This is not some science fiction vehicle from the distant future. You can actually drive ‘hands-free’ today. The technology is already available, and major trials are currently underway in the UK, the US and in Sweden.
In Australia, Adelaide is at the forefront with ongoing testing for driverless cars.
These cars need millions of kilometres of testing to make sure that all the potential errors in the sensors are eliminated. We also need new laws, rules and insurances to make sure we can integrate driverless and non-driverless cars on the road.
Even so, by 2020 – only a few years from now – driverless cars are likely to be in high demand. Most of the forecasts for the take-up of this technology are between 5 and 15 percent of the market place.
There is, however, a very limited understanding of how the impacts of driverless cars might play out. Let me give you an example. The current forecasting suggests there would be an increase in the number of vehicles on the road because people would be inclined to use driverless cars as a substitute for public transport or in conjunction with public transport, perhaps taking a driverless bus to the train station. If automated cars are further enhanced with solar power or batteries, making them cheaper to run, they will become even more attractive to use.
The current thinking is that the whole movement to driverless cars could end up in gridlock.
But against that, driverless vehicles have queuing technologies, allowing speed and traffic flow to be controlled through traffic lights. So there are reasonable prospects that the new technologies can neutralise the potential increase in congestion caused by more vehicles on the road.
Nevertheless, driverless cars will lead to entirely different patterns of driving, and change urban networks.
Firstly, fuel station location will alter dramatically. Secondly all of the stops we make on our way home in the car will change. Think about it: if there are 50% more cars on the road, it will be hard to get a parking spot at the supermarket at the end of the work day. In response, we’ll see an improvement in online and sharing technologies. There will be much more home delivery, much more ordering online, and we’ll see different distribution networks for a broad range of services.
The automated vehicle movement has led to what are called ‘new mobility ecosystems’, where firms like uber are already testing the viability of an automated uber service. We’ll also have a wide variety of car rental and car share schemes. In the States, at the moment, you can hire a car for $6 an hour just by basically swiping your card. So soon you’ll be able to drive a car, without hands . . . and without actually owning a car!
Macroplan has taken the lead on incorporating projections of how this game-changing technology will impact future planning. So, we are pleased to be supporting Future Vehicles World 2017 conference. This year is only the second time it has been held and Executive Chairman, Brian Haratsis will be a key note speaker.

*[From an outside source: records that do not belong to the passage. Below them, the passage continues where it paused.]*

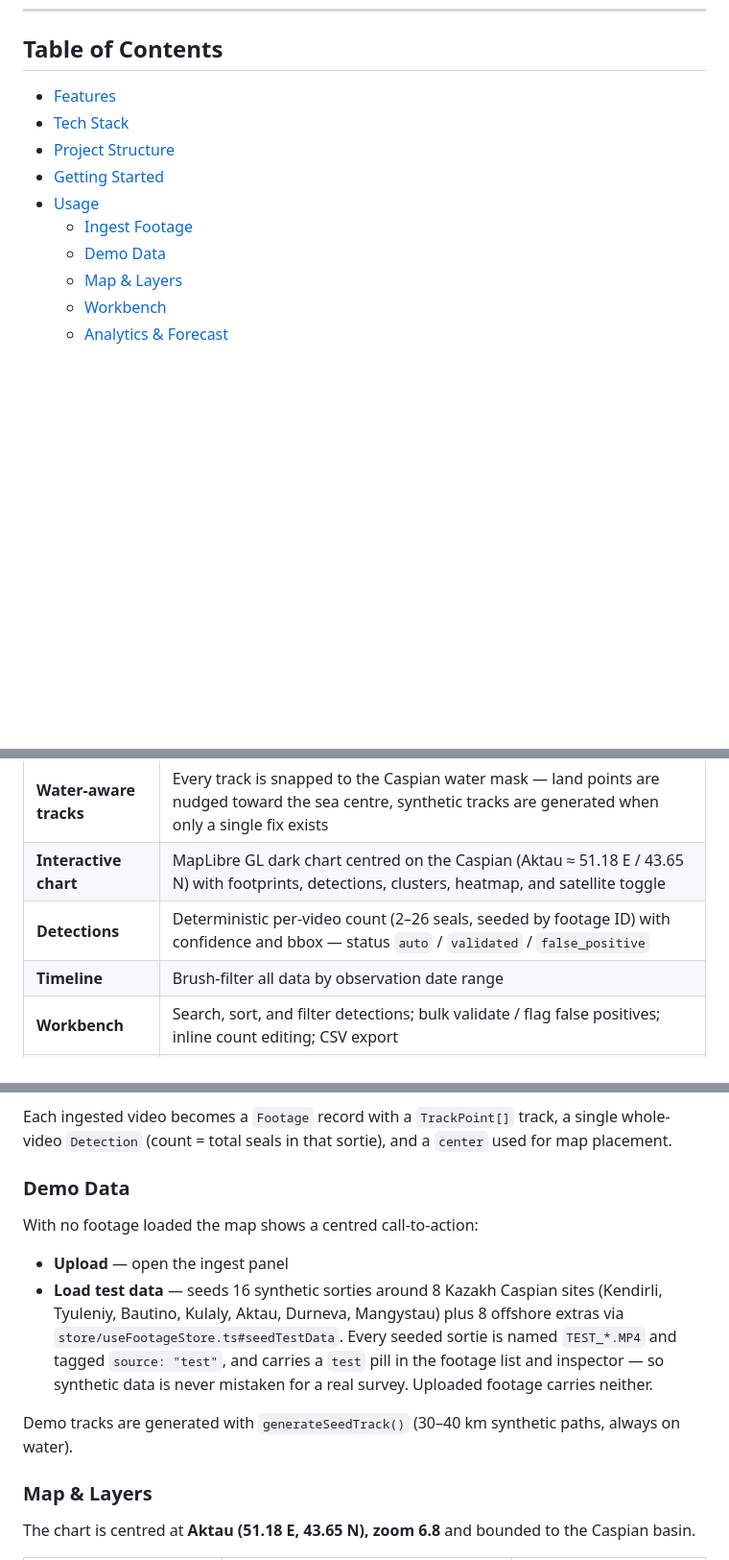
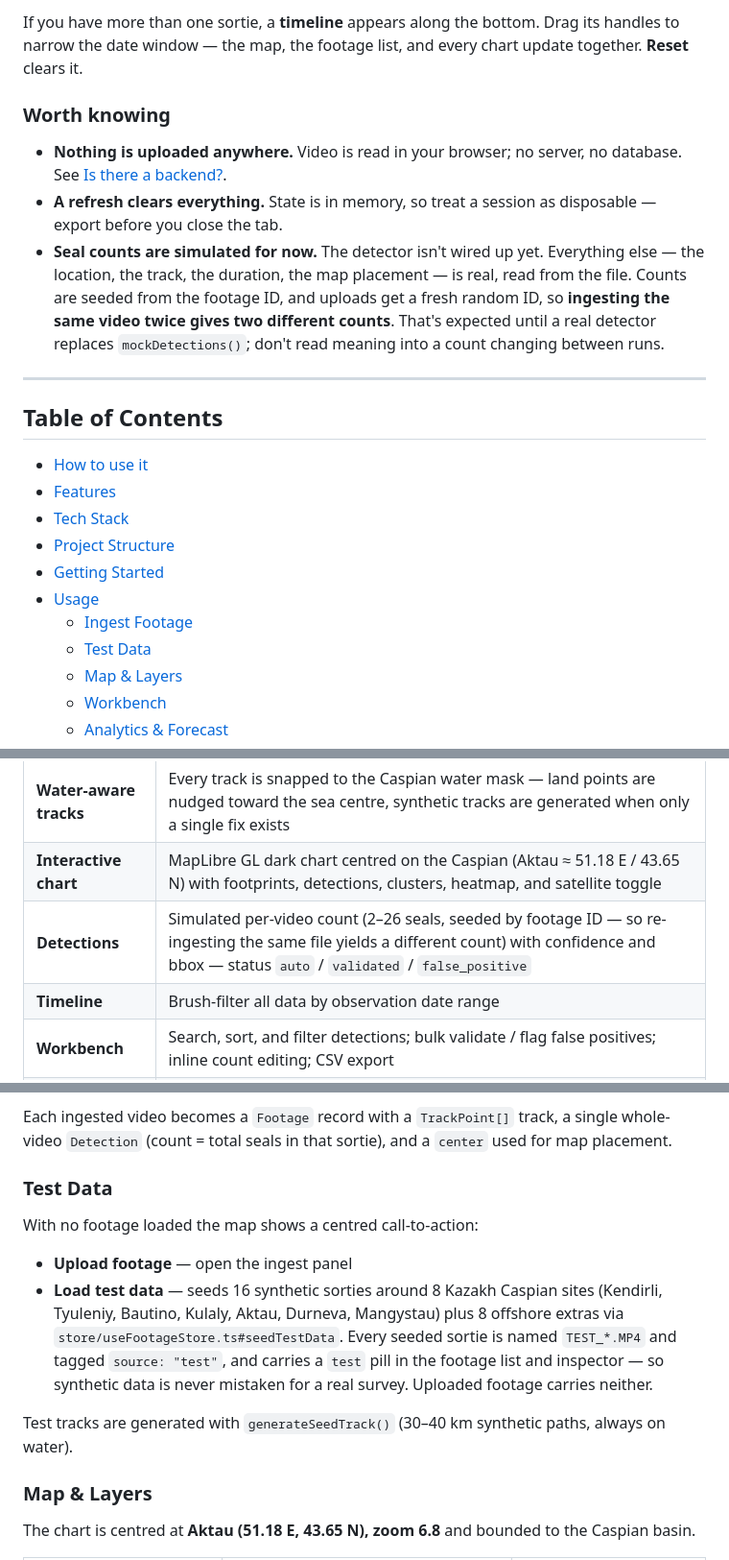
Before and after one commit to mader-kz/sealv, a Markdown page: README.md, 3 parts joined by grey strips. Shown at 96% size. Rendered like a GitHub page; blank space fills up the shorter version.

```diff
--- a/README.md
+++ b/README.md
@@ -15,12 +63,23 @@
+If you have more than one sortie, a **timeline** appears along the bottom. Drag its handles to narrow the date window — the map, the footage list, and every chart update together. **Reset** clears it.
+
+### Worth knowing
+
+- **Nothing is uploaded anywhere.** Video is read in your browser; no server, no database. See [Is there a backend?](#is-there-a-backend).
+- **A refresh clears everything.** State is in memory, so treat a session as disposable — export before you close the tab.
+- **Seal counts are simulated for now.** The detector isn't wired up yet. Everything else — the location, the track, the duration, the map placement — is real, read from the file. Counts are seeded from the footage ID, and uploads get a fresh random ID, so **ingesting the same video twice gives two different counts**. That's expected until a real detector replaces `mockDetections()`; don't read meaning into a count changing between runs.
+
+---
+
 ## Table of Contents
 
+- [How to use it](#how-to-use-it)
 - [Features](#features)
 - [Tech Stack](#tech-stack)
 - [Project Structure](#project-structure)
 - [Getting Started](#getting-started)
 - [Usage](#usage)
   - [Ingest Footage](#ingest-footage)
-  - [Demo Data](#demo-data)
+  - [Test Data](#test-data)
   - [Map & Layers](#map--layers)
   - [Workbench](#workbench)
   - [Analytics & Forecast](#analytics--forecast)
@@ -45,7 +104,7 @@
 | **MP4 metadata scan** | Reads the first 2 MB + last 512 KB of the video as text to find XMP/QuickTime GPS without extra dependencies |
 | **Water-aware tracks** | Every track is snapped to the Caspian water mask — land points are nudged toward the sea centre, synthetic tracks are generated when only a single fix exists |
 | **Interactive chart** | MapLibre GL dark chart centred on the Caspian (Aktau ≈ 51.18 E / 43.65 N) with footprints, detections, clusters, heatmap, and satellite toggle |
-| **Detections** | Deterministic per-video count (2–26 seals, seeded by footage ID) with confidence and bbox — status `auto` / `validated` / `false_positive` |
+| **Detections** | Simulated per-video count (2–26 seals, seeded by footage ID — so re-ingesting the same file yields a different count) with confidence and bbox — status `auto` / `validated` / `false_positive` |
 | **Timeline** | Brush-filter all data by observation date range |
 | **Workbench** | Search, sort, and filter detections; bulk validate / flag false positives; inline count editing; CSV export |
 | **Analytics Dashboard** | KPIs, monthly trend, region breakdown, group-size histogram, and a 6-month + 3-month forecast |
@@ -180,14 +239,14 @@ npm run lint
 
 Each ingested video becomes a `Footage` record with a `TrackPoint[]` track, a single whole-video `Detection` (count = total seals in that sortie), and a `center` used for map placement.
 
-### Demo Data
+### Test Data
 
 With no footage loaded the map shows a centred call-to-action:
 
-- **Upload** — open the ingest panel
+- **Upload footage** — open the ingest panel
 - **Load test data** — seeds 16 synthetic sorties around 8 Kazakh Caspian sites (Kendirli, Tyuleniy, Bautino, Kulaly, Aktau, Durneva, Mangystau) plus 8 offshore extras via `store/useFootageStore.ts#seedTestData`. Every seeded sortie is named `TEST_*.MP4` and tagged `source: "test"`, and carries a `test` pill in the footage list and inspector — so synthetic data is never mistaken for a real survey. Uploaded footage carries neither.
 
-Demo tracks are generated with `generateSeedTrack()` (30–40 km synthetic paths, always on water).
+Test tracks are generated with `generateSeedTrack()` (30–40 km synthetic paths, always on water).
 
 ### Map & Layers
 
```
Also changed, not shown: other parts of README.md (+48 -0 lines).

Join us and a cast of key international industry experts in Sydney on May 2-4 to learn about the technology timeline, what’s imminent, and the various ‘future’ scenarios. Macroplan clients are eligible for a 10% partner discount – so use promo code ASSN at the time of registering.
Get in touch:
For more information or to discuss your property research requirements, please contact Amy Williams, National Marketing Manager on 02 9221 5211 or firstname.lastname@example.org